Task directions> Could you filter the records below and return each line that holds "affiche"?

Data extracted from a collection>
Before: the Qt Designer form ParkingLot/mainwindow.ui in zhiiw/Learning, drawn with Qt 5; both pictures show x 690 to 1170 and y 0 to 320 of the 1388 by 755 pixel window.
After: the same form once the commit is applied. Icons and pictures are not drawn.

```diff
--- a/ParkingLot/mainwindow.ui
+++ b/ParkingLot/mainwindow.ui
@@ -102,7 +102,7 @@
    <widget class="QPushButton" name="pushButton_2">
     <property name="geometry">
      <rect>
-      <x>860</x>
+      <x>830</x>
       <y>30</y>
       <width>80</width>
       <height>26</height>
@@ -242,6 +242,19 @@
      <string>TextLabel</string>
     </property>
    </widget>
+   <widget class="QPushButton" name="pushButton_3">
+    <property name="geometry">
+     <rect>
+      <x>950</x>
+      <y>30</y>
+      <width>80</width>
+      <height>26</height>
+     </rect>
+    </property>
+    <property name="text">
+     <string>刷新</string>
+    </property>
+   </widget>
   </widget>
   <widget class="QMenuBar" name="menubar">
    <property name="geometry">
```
--
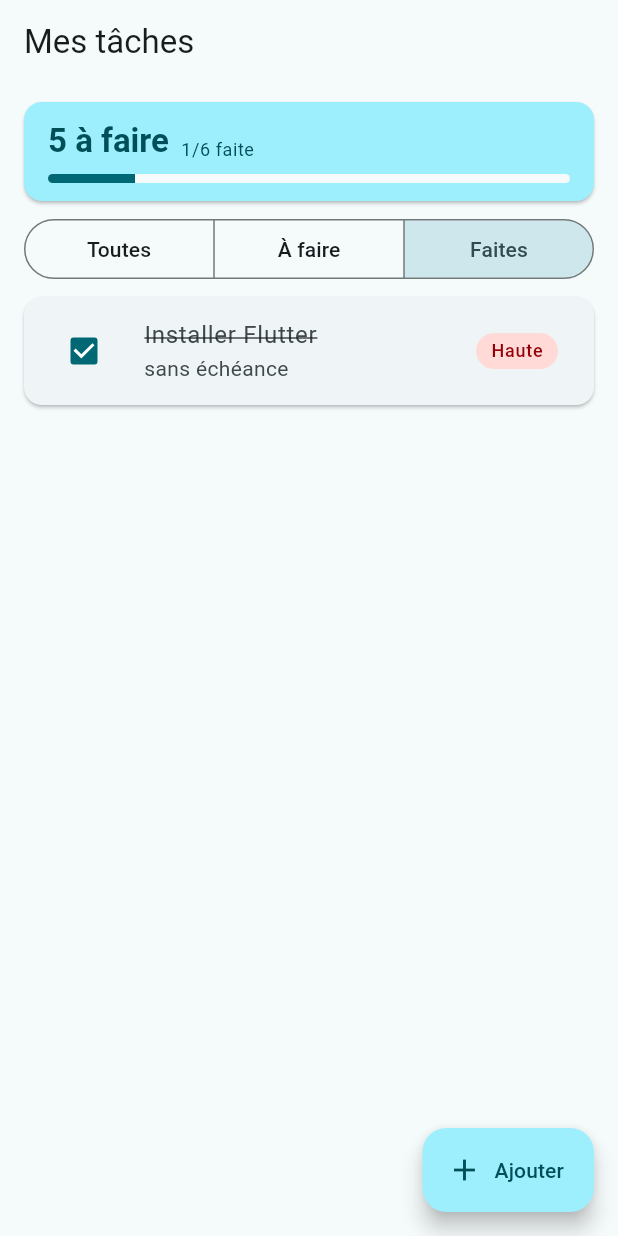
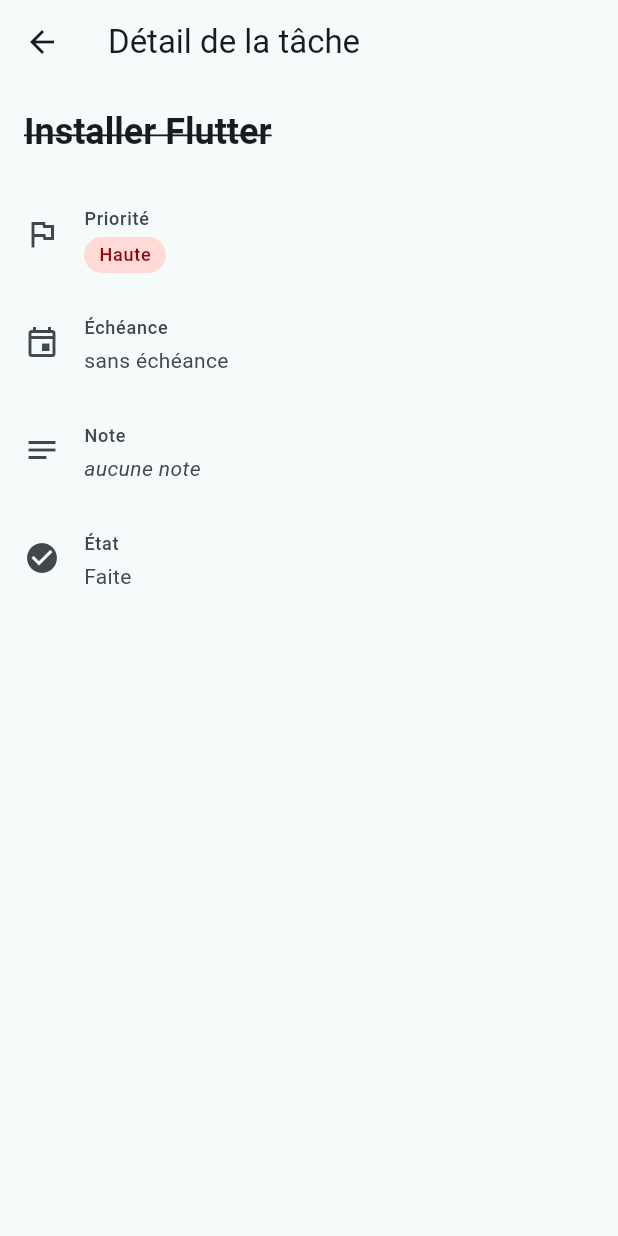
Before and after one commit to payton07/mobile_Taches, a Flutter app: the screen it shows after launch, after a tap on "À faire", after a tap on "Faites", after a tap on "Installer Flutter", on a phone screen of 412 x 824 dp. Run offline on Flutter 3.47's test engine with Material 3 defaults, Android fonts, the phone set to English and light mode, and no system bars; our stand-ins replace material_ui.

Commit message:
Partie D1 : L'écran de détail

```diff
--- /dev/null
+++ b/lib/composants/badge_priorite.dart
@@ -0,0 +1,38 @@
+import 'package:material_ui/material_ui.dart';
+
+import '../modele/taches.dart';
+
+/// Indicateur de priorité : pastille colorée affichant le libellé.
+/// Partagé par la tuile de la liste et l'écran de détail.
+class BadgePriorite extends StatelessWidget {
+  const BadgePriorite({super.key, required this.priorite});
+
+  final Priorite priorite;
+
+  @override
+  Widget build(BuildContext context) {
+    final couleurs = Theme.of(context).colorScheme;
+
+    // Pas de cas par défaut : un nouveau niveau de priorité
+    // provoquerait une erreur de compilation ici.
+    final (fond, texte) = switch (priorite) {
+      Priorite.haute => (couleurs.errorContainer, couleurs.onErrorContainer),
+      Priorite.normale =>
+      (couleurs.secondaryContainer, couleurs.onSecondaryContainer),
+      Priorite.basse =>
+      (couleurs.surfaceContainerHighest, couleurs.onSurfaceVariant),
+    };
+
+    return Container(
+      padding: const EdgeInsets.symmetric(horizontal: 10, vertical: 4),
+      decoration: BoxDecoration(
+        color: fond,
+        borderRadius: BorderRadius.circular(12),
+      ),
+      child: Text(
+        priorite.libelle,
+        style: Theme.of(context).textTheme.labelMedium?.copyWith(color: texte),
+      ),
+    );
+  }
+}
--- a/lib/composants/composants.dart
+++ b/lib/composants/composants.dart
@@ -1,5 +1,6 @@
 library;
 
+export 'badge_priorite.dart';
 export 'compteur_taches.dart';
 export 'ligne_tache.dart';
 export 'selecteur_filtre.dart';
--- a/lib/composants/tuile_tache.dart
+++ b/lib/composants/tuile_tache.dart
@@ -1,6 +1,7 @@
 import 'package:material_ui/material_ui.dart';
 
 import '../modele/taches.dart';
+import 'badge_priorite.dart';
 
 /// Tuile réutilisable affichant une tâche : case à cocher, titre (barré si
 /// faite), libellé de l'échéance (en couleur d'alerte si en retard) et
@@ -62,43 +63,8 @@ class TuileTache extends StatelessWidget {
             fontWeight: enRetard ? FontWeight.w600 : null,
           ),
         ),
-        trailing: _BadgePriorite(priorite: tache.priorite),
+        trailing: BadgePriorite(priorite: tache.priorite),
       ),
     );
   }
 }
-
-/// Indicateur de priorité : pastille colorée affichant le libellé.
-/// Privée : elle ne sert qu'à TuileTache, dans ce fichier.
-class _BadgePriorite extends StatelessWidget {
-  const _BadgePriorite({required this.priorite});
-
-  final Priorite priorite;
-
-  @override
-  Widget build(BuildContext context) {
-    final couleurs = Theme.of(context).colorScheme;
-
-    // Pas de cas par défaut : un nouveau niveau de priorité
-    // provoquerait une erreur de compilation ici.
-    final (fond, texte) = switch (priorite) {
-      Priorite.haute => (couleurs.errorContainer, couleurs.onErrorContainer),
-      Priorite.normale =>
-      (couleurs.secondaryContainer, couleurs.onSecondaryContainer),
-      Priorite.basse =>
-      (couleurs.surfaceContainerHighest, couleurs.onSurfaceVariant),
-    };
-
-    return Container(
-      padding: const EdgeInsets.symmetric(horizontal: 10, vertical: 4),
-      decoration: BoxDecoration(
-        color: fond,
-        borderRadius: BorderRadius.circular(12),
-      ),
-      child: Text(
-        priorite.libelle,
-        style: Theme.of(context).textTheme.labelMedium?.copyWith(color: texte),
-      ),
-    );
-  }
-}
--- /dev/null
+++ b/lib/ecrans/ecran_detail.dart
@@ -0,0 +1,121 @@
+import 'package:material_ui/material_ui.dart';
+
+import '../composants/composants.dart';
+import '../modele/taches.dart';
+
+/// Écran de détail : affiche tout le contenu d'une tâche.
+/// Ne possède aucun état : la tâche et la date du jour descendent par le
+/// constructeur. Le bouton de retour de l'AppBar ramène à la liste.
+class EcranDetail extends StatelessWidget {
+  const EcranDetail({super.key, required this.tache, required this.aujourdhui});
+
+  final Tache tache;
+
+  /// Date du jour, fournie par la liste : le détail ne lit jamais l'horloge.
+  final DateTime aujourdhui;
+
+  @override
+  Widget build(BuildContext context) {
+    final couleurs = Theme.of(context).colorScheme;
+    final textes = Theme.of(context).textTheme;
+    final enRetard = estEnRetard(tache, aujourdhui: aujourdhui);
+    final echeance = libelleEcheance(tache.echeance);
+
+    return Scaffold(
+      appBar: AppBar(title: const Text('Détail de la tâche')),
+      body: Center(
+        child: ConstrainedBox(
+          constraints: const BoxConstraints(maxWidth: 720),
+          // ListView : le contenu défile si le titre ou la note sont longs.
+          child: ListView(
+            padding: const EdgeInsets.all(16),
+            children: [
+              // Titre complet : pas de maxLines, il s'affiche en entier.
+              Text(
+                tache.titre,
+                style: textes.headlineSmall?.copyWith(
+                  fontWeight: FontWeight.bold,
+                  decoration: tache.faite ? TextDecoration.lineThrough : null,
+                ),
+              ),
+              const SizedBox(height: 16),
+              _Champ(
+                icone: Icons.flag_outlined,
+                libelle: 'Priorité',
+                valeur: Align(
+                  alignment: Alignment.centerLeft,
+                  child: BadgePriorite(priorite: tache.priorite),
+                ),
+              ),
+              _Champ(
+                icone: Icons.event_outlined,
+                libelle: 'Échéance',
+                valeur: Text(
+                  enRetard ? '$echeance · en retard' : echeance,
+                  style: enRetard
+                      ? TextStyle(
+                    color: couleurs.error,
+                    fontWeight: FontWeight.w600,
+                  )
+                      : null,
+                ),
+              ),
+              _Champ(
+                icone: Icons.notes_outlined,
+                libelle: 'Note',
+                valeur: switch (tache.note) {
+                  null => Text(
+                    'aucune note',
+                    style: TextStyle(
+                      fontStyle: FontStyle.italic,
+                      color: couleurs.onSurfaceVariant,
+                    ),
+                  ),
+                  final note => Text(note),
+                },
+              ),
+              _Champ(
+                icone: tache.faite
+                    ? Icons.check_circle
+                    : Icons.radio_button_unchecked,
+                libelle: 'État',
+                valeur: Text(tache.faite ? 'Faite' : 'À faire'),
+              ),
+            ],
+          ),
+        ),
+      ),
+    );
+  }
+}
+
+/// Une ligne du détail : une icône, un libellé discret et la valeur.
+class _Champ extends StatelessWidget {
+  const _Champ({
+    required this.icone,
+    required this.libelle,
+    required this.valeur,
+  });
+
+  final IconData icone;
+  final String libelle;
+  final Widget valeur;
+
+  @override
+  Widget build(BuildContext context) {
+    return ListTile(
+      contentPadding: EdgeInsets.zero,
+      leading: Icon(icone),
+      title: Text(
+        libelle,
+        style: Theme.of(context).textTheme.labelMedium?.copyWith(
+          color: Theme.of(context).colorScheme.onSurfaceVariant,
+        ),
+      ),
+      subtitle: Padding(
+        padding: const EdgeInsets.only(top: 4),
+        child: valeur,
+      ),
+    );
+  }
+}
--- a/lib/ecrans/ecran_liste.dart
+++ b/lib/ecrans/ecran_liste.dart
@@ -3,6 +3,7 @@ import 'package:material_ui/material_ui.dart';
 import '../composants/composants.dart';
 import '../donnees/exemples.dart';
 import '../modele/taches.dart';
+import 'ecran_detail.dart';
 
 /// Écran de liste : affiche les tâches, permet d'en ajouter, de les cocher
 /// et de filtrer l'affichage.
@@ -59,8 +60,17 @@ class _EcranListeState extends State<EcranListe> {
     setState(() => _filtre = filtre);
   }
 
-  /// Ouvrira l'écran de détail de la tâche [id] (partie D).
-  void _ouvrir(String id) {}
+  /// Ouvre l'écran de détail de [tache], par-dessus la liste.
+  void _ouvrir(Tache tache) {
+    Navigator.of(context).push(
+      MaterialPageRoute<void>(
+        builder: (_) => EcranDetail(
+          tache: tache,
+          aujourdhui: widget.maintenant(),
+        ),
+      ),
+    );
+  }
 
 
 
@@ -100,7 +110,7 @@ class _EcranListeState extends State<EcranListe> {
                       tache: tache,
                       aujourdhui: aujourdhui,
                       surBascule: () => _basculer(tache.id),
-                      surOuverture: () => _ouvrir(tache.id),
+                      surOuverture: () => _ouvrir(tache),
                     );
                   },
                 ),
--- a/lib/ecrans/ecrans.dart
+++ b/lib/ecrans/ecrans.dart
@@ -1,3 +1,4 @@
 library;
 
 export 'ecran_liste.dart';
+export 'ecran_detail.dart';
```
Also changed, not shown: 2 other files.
--
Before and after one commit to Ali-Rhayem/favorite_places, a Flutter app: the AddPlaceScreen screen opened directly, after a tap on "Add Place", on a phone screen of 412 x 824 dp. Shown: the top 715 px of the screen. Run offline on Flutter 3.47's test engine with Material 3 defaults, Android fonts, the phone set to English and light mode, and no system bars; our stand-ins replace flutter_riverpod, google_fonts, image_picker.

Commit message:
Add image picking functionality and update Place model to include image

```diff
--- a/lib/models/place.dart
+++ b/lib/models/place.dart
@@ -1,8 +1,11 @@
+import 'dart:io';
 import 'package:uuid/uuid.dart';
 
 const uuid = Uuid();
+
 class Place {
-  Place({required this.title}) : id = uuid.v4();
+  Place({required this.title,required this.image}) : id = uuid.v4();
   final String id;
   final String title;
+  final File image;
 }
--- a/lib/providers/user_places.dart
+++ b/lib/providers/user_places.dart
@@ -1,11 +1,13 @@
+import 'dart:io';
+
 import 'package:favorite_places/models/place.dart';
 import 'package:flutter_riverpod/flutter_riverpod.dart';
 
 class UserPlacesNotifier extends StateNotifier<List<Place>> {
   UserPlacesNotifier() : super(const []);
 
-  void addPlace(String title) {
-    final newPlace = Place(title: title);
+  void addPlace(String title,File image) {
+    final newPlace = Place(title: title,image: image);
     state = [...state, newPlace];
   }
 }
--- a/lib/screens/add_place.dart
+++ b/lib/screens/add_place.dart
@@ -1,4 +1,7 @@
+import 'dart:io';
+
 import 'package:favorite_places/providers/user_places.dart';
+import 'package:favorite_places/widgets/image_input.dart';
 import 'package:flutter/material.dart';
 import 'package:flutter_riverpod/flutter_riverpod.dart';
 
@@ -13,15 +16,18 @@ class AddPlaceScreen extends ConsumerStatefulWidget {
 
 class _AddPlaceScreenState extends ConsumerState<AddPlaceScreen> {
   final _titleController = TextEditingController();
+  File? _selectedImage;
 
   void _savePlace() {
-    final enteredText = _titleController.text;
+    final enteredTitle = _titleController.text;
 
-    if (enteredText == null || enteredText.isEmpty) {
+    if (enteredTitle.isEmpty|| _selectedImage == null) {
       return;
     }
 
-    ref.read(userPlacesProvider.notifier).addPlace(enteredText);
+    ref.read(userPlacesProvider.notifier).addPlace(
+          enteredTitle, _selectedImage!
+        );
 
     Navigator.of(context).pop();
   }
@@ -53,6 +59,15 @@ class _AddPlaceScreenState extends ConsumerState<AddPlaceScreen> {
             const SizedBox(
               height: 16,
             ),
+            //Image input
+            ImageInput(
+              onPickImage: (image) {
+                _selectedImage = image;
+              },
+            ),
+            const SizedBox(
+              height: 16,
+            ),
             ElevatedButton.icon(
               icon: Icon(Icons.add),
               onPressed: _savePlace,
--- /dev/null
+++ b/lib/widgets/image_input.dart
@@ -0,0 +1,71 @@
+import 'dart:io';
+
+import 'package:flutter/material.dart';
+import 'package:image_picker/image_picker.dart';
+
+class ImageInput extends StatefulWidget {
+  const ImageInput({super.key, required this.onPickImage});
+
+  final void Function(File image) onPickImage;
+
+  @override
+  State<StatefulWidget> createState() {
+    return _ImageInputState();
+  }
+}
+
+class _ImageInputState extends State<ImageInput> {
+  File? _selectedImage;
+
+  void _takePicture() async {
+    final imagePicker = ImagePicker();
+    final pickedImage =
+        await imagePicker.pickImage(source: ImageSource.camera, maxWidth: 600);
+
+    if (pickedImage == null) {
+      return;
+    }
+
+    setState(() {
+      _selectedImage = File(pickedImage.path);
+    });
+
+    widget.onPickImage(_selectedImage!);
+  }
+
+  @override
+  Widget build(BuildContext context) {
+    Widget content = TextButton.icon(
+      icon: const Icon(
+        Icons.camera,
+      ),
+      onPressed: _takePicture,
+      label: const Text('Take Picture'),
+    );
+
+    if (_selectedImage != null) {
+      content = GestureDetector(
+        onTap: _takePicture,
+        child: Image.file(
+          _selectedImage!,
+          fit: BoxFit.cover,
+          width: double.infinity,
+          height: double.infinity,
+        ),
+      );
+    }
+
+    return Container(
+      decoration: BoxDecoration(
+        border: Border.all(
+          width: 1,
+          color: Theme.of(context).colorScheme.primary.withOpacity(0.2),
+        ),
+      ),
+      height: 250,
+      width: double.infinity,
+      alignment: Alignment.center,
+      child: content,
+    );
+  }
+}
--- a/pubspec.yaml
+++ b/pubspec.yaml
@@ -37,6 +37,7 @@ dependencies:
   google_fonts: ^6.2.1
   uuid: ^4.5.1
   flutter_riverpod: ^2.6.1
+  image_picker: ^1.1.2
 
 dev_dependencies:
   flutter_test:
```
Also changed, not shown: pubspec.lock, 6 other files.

Answer for this exercise>
+/// Écran de détail : affiche tout le contenu d'une tâche.
+              // Titre complet : pas de maxLines, il s'affiche en entier.
 /// Écran de liste : affiche les tâches, permet d'en ajouter, de les cocher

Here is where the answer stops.